Web document revisions
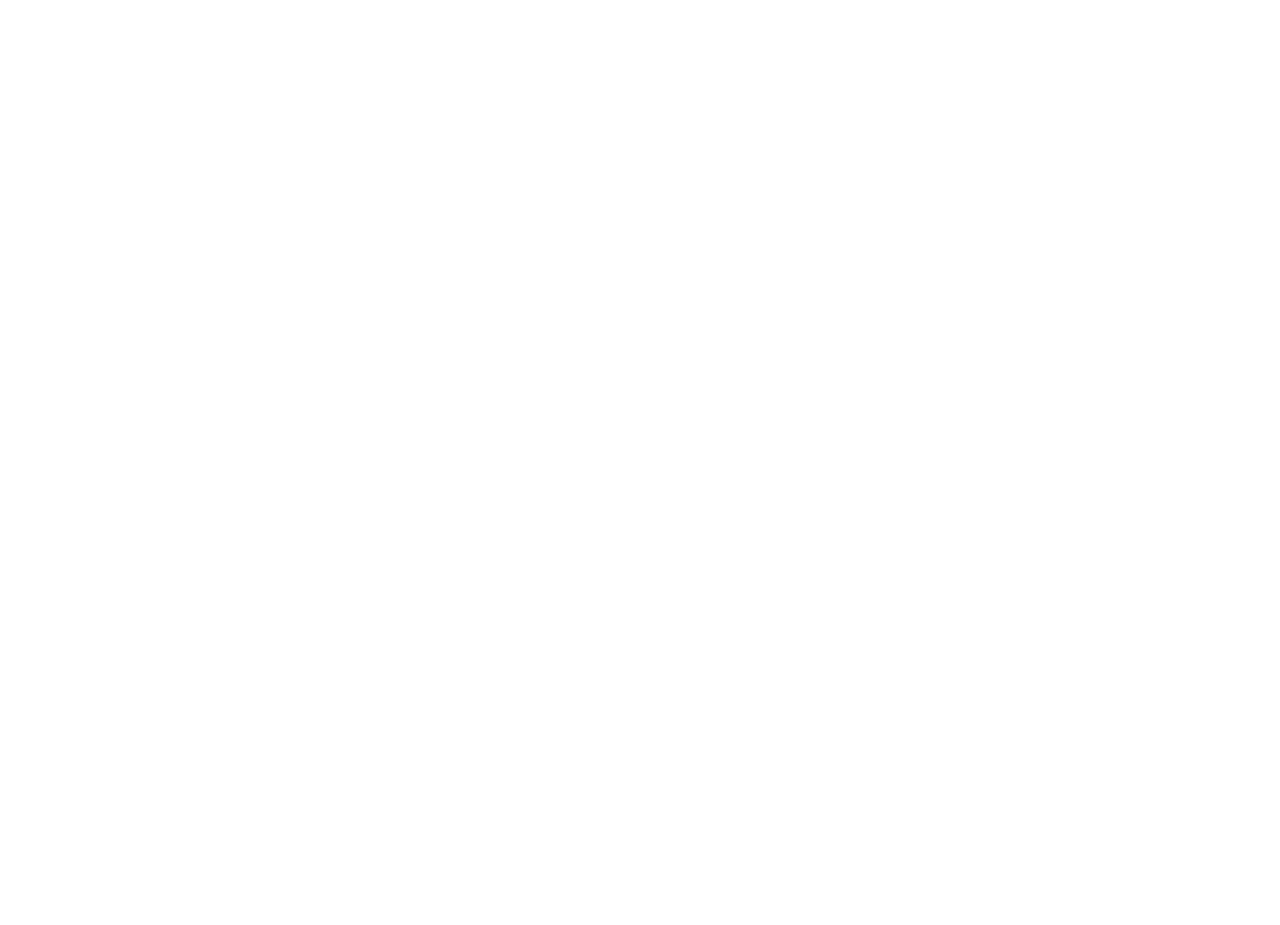
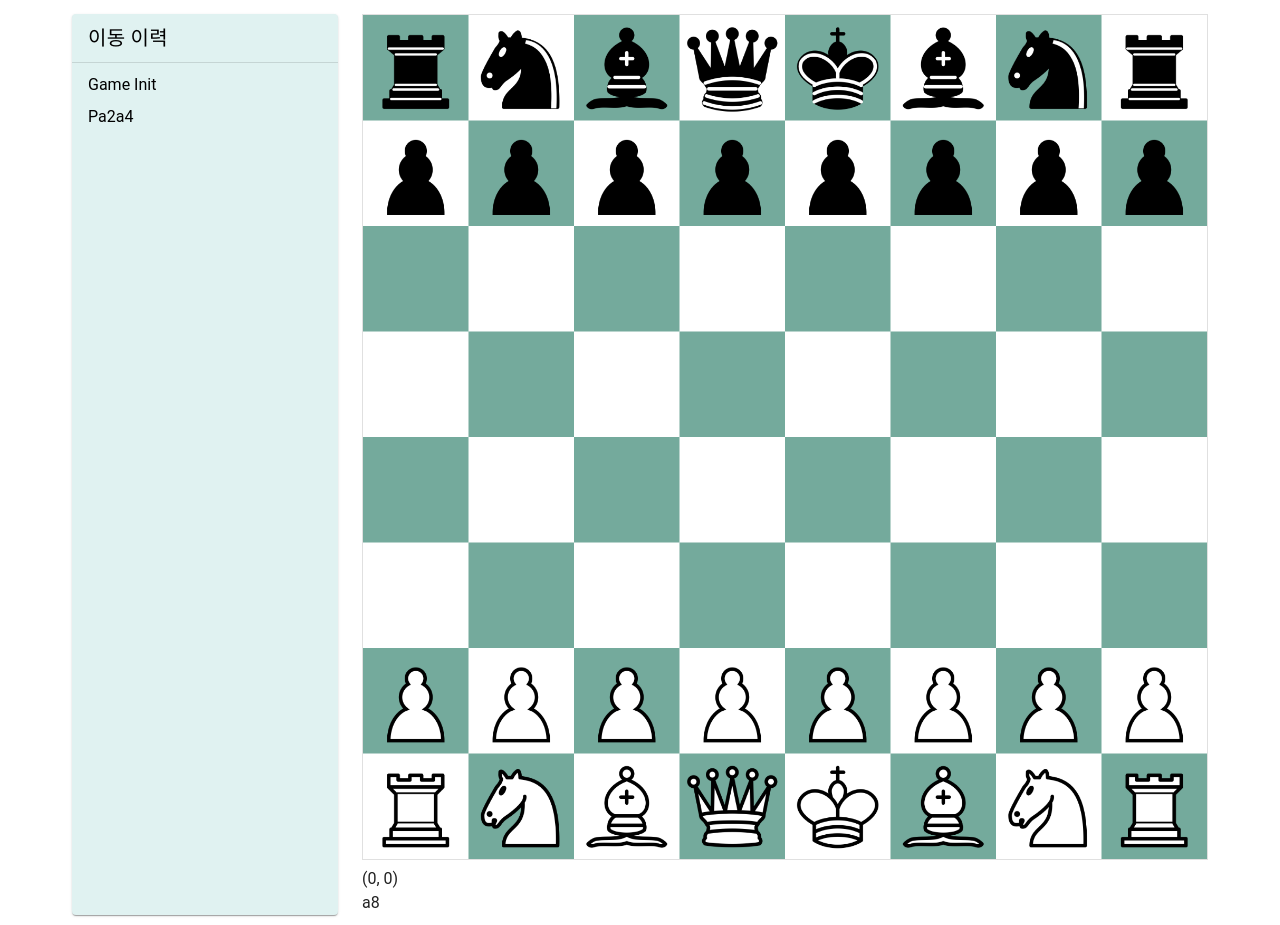
Before and after one commit to yareach8345/chaotic-chess-frontend, a Nuxt app: page / in a window 1280 px wide. Shown: the part 247-1172 px from the top of the page. Before the commit the page ends 800 px from the top, so only its background shows below. Built offline with nearby package versions, Linux system fonts and the light colour scheme.

Commit message:
feat: 체스 게임 레이아웃 추가

```diff
--- a/components/chess-board.vue
+++ /dev/null
@@ -1,54 +0,0 @@
-<script setup lang="ts">
-interface Props {
-  blackCellColor: string,
-  whiteCellColor: string,
-  pieces: string[]
-}
-
-const props = withDefaults(defineProps<Props>(), {
-  blackCellColor: "black",
-  whiteCellColor: "white",
-})
-
-const canvas = ref<HTMLCanvasElement>();
-
-const canvasRect = computed(() => canvas.value?.getBoundingClientRect())
-
-onMounted(() => {
-  const a = canvas.value!.getContext("2d")!
-
-  for(let y = 0; y < 8; y++) {
-    for(let x = 0; x < 8; x++) {
-      a.fillStyle = (y % 2 == 0) !== (x % 2 == 0) ? props.blackCellColor : props.whiteCellColor
-      a.fillRect(x * 100, y * 100, 100, 100)
-      a.stroke()
-    }
-  }
-})
-
-const position = reactive({ x: 0, y: 0 })
-const cell = computed(() => {
-  const row = 8 - position.y
-  const col = String.fromCharCode(position.x + 'A'.charCodeAt(0))
-  return `${col}${row}`
-})
-
-const canvasClick = (e: MouseEvent) => {
-  const x = Math.floor(e.offsetX / canvasRect.value?.width! * 8)
-  const y = Math.floor(e.offsetY / canvasRect.value?.height! * 8)
-  position.x = x
-  position.y = y
-}
-</script>
-
-<template>
-  <canvas ref="canvas" class="w-75" width="800" height="800" @click="canvasClick"/>
-  <div>
-    ({{position.x}}, {{position.y}})<br>
-    {{cell}}
-  </div>
-</template>
-
-<style scoped>
-
-</style>
--- /dev/null
+++ b/components/chessBoard.vue
@@ -0,0 +1,72 @@
+<script setup lang="ts">
+import { useChessStore } from "~/stores/chessStore";
+import type {Square} from "chess.js";
+
+function pointToSquare(x: number, y: number) {
+  const row = 8 - y
+  const col = String.fromCharCode(x + 'a'.charCodeAt(0))
+  return `${col}${row}`
+}
+
+interface Props {
+  blackCellColor?: string,
+  whiteCellColor?: string,
+}
+
+const props = withDefaults(defineProps<Props>(), {
+  blackCellColor: "white",
+  whiteCellColor: "#74AA9C",
+})
+
+const cellSize = 200
+const boardImageSize = cellSize * 8
+
+const chessStore = useChessStore()
+
+const canvas = ref<HTMLCanvasElement>();
+
+const canvasRect = computed(() => canvas.value?.getBoundingClientRect())
+
+onMounted(() => {
+  const chessCanvas = canvas.value!.getContext("2d")!
+
+  for(let y = 0; y < 8; y++) {
+    for(let x = 0; x < 8; x++) {
+      chessCanvas.fillStyle = (y % 2 == 0) !== (x % 2 == 0) ? props.blackCellColor! : props.whiteCellColor!
+      chessCanvas.fillRect(x * cellSize, y * cellSize, cellSize, cellSize)
+      chessCanvas.stroke()
+
+      const piece = chessStore.getPieceAtSquare(pointToSquare(x, y) as Square)
+      if(piece != undefined) {
+        const img = new Image()
+        img.src = `/piece_images/${piece.color}${piece.type}.png`
+        img.onload = () => {
+          chessCanvas.drawImage(img, x * cellSize, y * cellSize, cellSize, cellSize)
+        }
+      }
+    }
+  }
+})
+
+const position = reactive({ x: 0, y: 0 })
+const cell = computed( () => pointToSquare(position.x, position.y) )
+
+const canvasClick = (e: MouseEvent) => {
+  const x = Math.floor(e.offsetX / canvasRect.value?.width! * 8)
+  const y = Math.floor(e.offsetY / canvasRect.value?.height! * 8)
+  position.x = x
+  position.y = y
+}
+</script>
+
+<template>
+  <canvas ref="canvas" class="w-100 border-thin" :width="boardImageSize" :height="boardImageSize" @click="canvasClick"/>
+  <div>
+    ({{position.x}}, {{position.y}})<br>
+    {{cell}}
+  </div>
+</template>
+
+<style scoped>
+
+</style>
--- /dev/null
+++ b/components/chessGameLayout.vue
@@ -0,0 +1,20 @@
+<script setup lang="ts">
+
+</script>
+
+<template>
+  <v-container class="w-100">
+    <v-row>
+      <v-col cols="3">
+        <moving-history-list />
+      </v-col>
+      <v-col cols="9">
+        <chess-board />
+      </v-col>
+    </v-row>
+  </v-container>
+</template>
+
+<style scoped>
+
+</style>
--- /dev/null
+++ b/components/movingHistoryList.vue
@@ -0,0 +1,16 @@
+<script setup lang="ts">
+
+</script>
+
+<template>
+  <v-card color="teal-lighten-5" class="h-100">
+    <v-card-title>이동 이력</v-card-title>
+    <v-divider/>
+    <v-card-item class="pb-1">Game Init</v-card-item>
+    <v-card-item class="py-1">Pa2a4</v-card-item>
+  </v-card>
+</template>
+
+<style scoped>
+
+</style>
--- /dev/null
+++ b/pages/index.vue
@@ -0,0 +1,26 @@
+<script setup lang="ts">
+  const messageFromAI = ref("")
+
+  if(import.meta.client) {
+    let count = 0
+    setInterval(() => {
+      count += 1
+      if(count % 2 == 0) {
+        messageFromAI.value = ""
+      } else {
+        messageFromAI.value = `test message ${count}`
+      }
+    }, 1000)
+  }
+</script>
+
+<template>
+  <v-sheet>
+    <gpt :message="messageFromAI"/>
+    <chess-game-layout/>
+  </v-sheet>
+</template>
+
+<style scoped>
+
+</style>
```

__Problem to work on__. Where a line of the entries contains "chessCanvas", report that line.

__Finished exercise__.
+  const chessCanvas = canvas.value!.getContext("2d")!
+      chessCanvas.fillStyle = (y % 2 == 0) !== (x % 2 == 0) ? props.blackCellColor! : props.whiteCellColor!
+      chessCanvas.fillRect(x * cellSize, y * cellSize, cellSize, cellSize)
+      chessCanvas.stroke()
+          chessCanvas.drawImage(img, x * cellSize, y * cellSize, cellSize, cellSize)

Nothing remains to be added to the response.